“All of the kittens were rescued from shelters, so they truly went from rags to riches,” states Mackin.  “It was awesome that we not only found kittens that were perfect, but we were also saving lives.”

The young age of the kittens turned out to be of benefit to the trainers.  “You know the old expression ‘scaredy cat’ because cats tend to want to run away and hide,” says Payne.  “But one nice thing with our kittens is they were growing up in that environment, with all the noise and activity of a film set, so it was normal for them.  They were like, ‘Oh, this is what kittens do; all kittens work on movies.’”

“I think it went to their heads a little bit,” says the director, with his tongue planted firmly in his cheek.  “Like any actor, they expected to be well taken care of, so we just had to deal with that.  The kittens had to have very nice food and accommodations, but they were doing a really good job so it was hard to say no to their demands.”

Similar to dogs, training kittens involves a combination of repetition and positive reinforcement; however, as Payne points out, there are some notable distinctions.  “We coax them one way or another into a behavior with food and then reward them.  And while dogs get a glimmer of the behavior with very few repetitions, cats generally take a lot more.  Another difference is that dogs are bred to please their masters, whereas cats are generally pleasing themselves.”

As the trainers worked with the kittens, they discovered their particular strengths, which helped determine which one would be used in any given scene.  Payne expounds, “Because of their individual personalities, they each might be prone to certain behaviors, so one might be better at sitting and staying, and another at running.  We’d rehearse scenes over and over and pick the best two because, by having two ready to go, we could give one a break if the scene was taking a while.”

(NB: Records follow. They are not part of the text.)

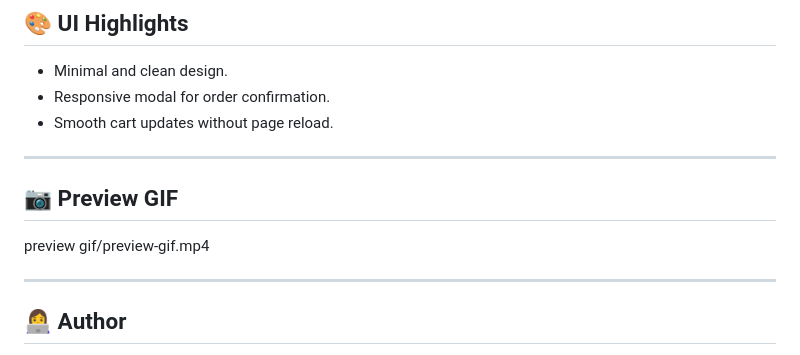
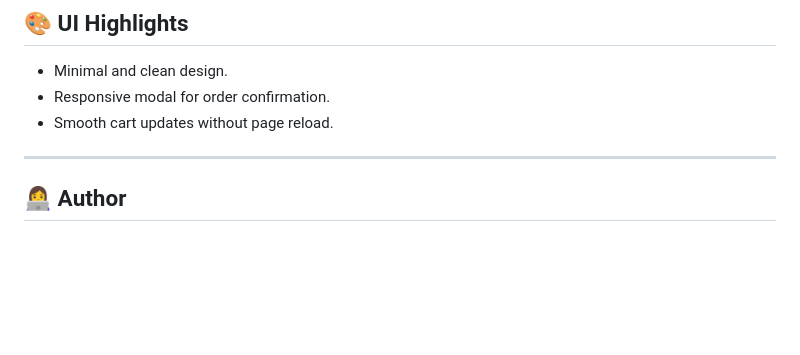
Before and after one commit to prachi757/Product-list-with-cart, a Markdown page: README.md, the part around the change. Rendered like a GitHub page; blank space fills up the shorter version.

```diff
--- a/README.md
+++ b/README.md
@@ -104,12 +104,6 @@ Just open `index.html` in any modern browser.
 
 ---
 
-## 📷 Preview GIF
-
-preview gif/preview-gif.mp4
-
----
-
 
 ## 👩‍💻 Author
 **Prachi Garg**
```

Atencio reveals he was a bit nervous about relying on the kittens’ ability to follow directions, admitting, “I went into this process incredibly concerned that any time we needed something from the cat, it was going to bring production to a halt.  But I have to say I was proven wrong; anything we asked those kittens to do, they hit the mark.  We had shots where everyone watching the monitors went ‘awww’ out loud without even realizing they were doing it, because they saw something so cute it was just an instinctual reaction.  So I think the old adage should be ‘Don’t work with kids or animals unless it’s cats,’ because a child cat is actually the best actor I’ve ever worked with,” he laughs.

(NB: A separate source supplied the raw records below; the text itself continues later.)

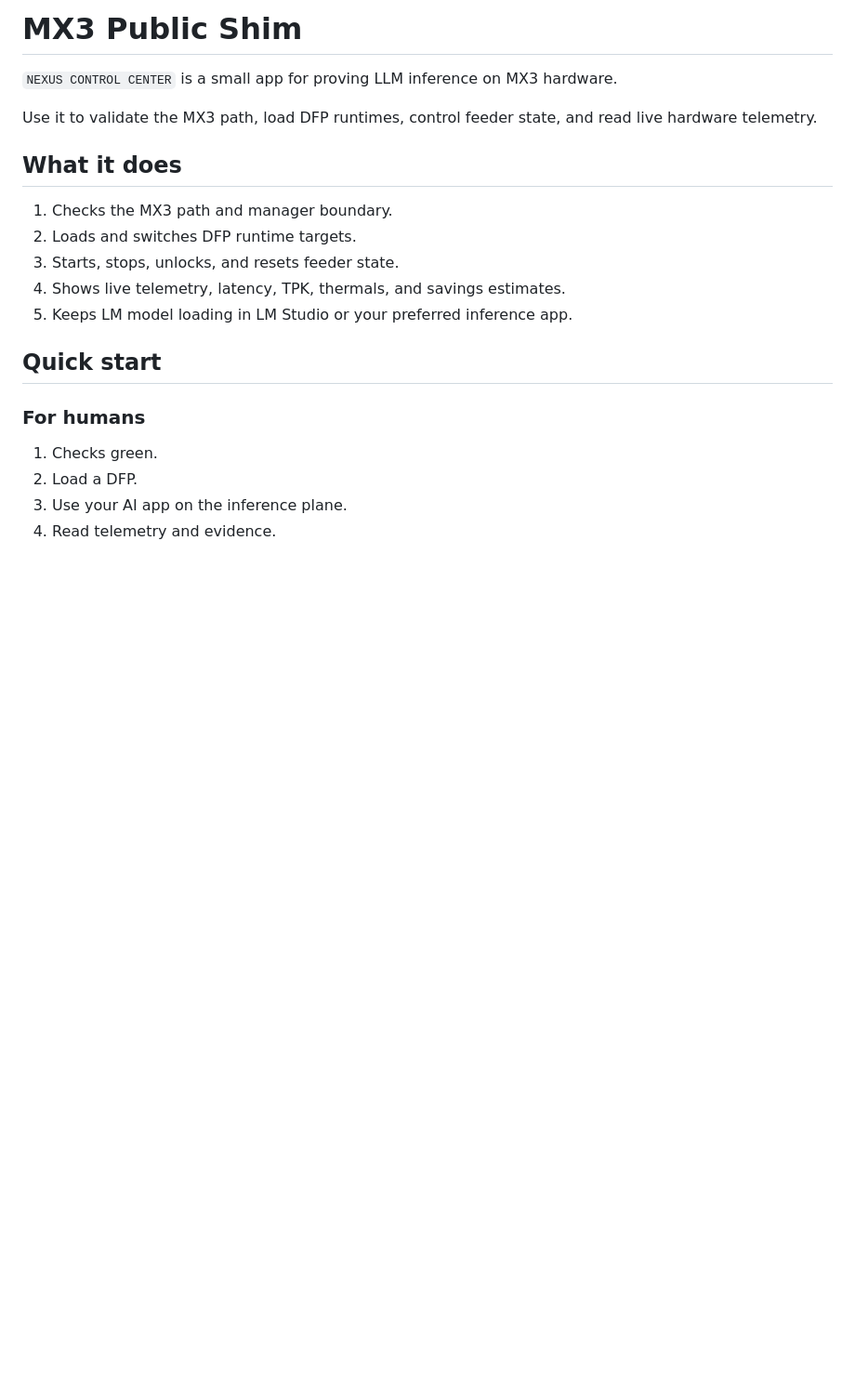
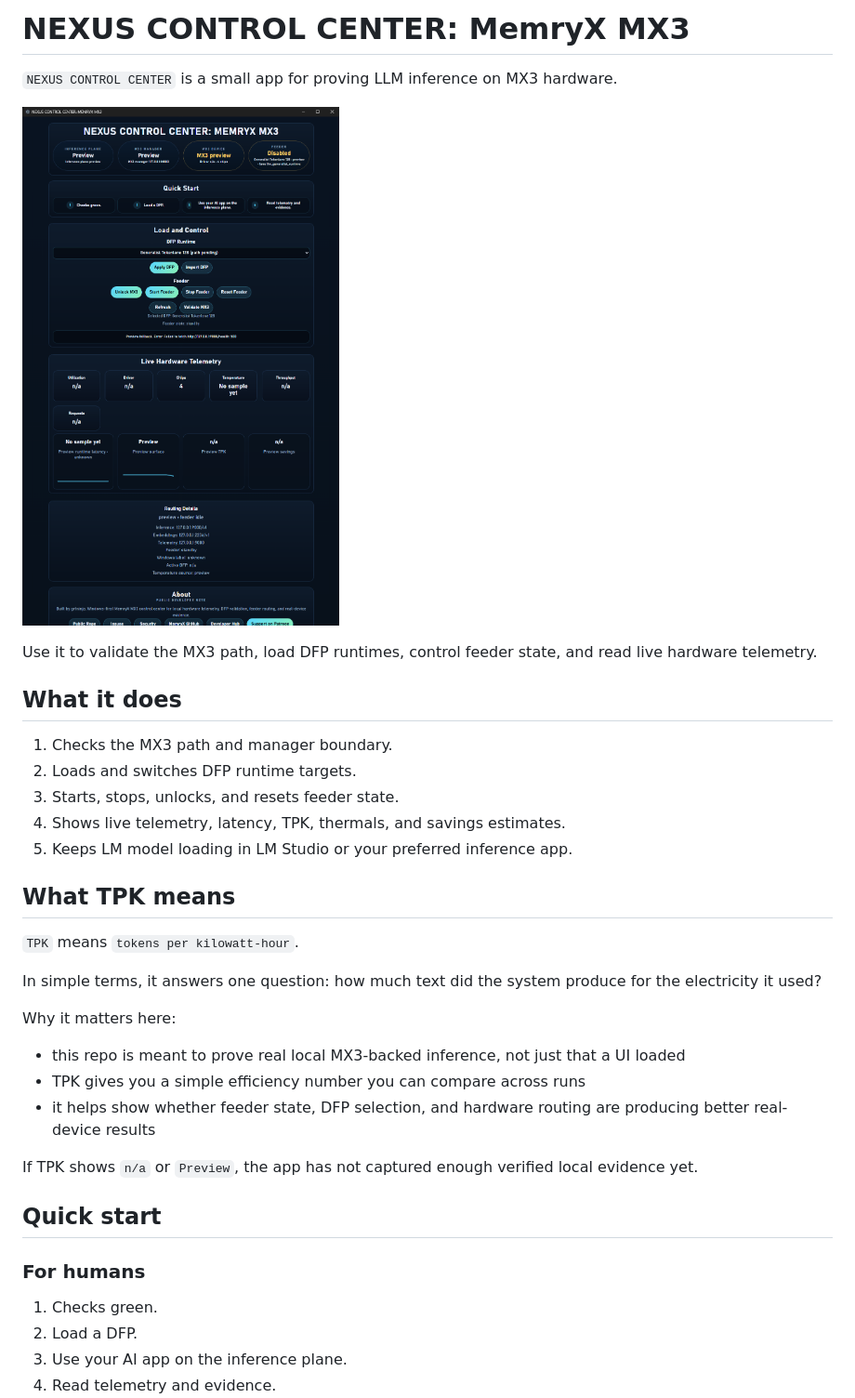
Before and after one commit to grtninja/mx3-public-shim, a Markdown page: README.md, the part around the change. Shown: that part at 93% size. Drawn GitHub-style; pictures changed too: docs/images/nexus-control-center-reference.png (added); blank space fills up the shorter version.

```diff
--- a/README.md
+++ b/README.md
@@ -1,6 +1,8 @@
-# MX3 Public Shim
+# NEXUS CONTROL CENTER: MemryX MX3
 
 `NEXUS CONTROL CENTER` is a small app for proving LLM inference on MX3 hardware.
+
+![NEXUS CONTROL CENTER app screenshot](docs/images/nexus-control-center-reference.png)
 
 Use it to validate the MX3 path, load DFP runtimes, control feeder state, and read live hardware telemetry.
 
@@ -11,6 +13,20 @@ Use it to validate the MX3 path, load DFP runtimes, control feeder state, and re
 3. Starts, stops, unlocks, and resets feeder state.
 4. Shows live telemetry, latency, TPK, thermals, and savings estimates.
 5. Keeps LM model loading in LM Studio or your preferred inference app.
+
+## What TPK means
+
+`TPK` means `tokens per kilowatt-hour`.
+
+In simple terms, it answers one question: how much text did the system produce for the electricity it used?
+
+Why it matters here:
+
+- this repo is meant to prove real local MX3-backed inference, not just that a UI loaded
+- TPK gives you a simple efficiency number you can compare across runs
+- it helps show whether feeder state, DFP selection, and hardware routing are producing better real-device results
+
+If TPK shows `n/a` or `Preview`, the app has not captured enough verified local evidence yet.
 
 ## Quick start
 
```
Also changed, not shown: .github/pull_request_template.md (added, +23 -0 lines), CHANGELOG.md (added, +15 -0 lines), CONTRIBUTING.md (added, +52 -0 lines), SECURITY.md (added, +39 -0 lines), SUPPORT.md (added, +23 -0 lines), contrib/mempalace/PR_CANDIDATE.md (deleted, +0 -33 lines), docs/PUBLIC_FILE_MAP.md (+8 -4 lines), docs/UI_VALUE_NOTES.md (+2 -2 lines), 8 other files.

Throughout production, the comfort and safety of the kittens was paramount to the director, cast, trainers and crew.  Mackin confirms, “Everyone was fantastic with the kittens.  They were so respectful of them and concerned for their welfare.”

The kittens returned the favor.  Payne recalls, “If someone was having a tough day, we’d bring in a kitten and it changed everyone’s mood.  Holding or playing with a kitten made everyone happy.”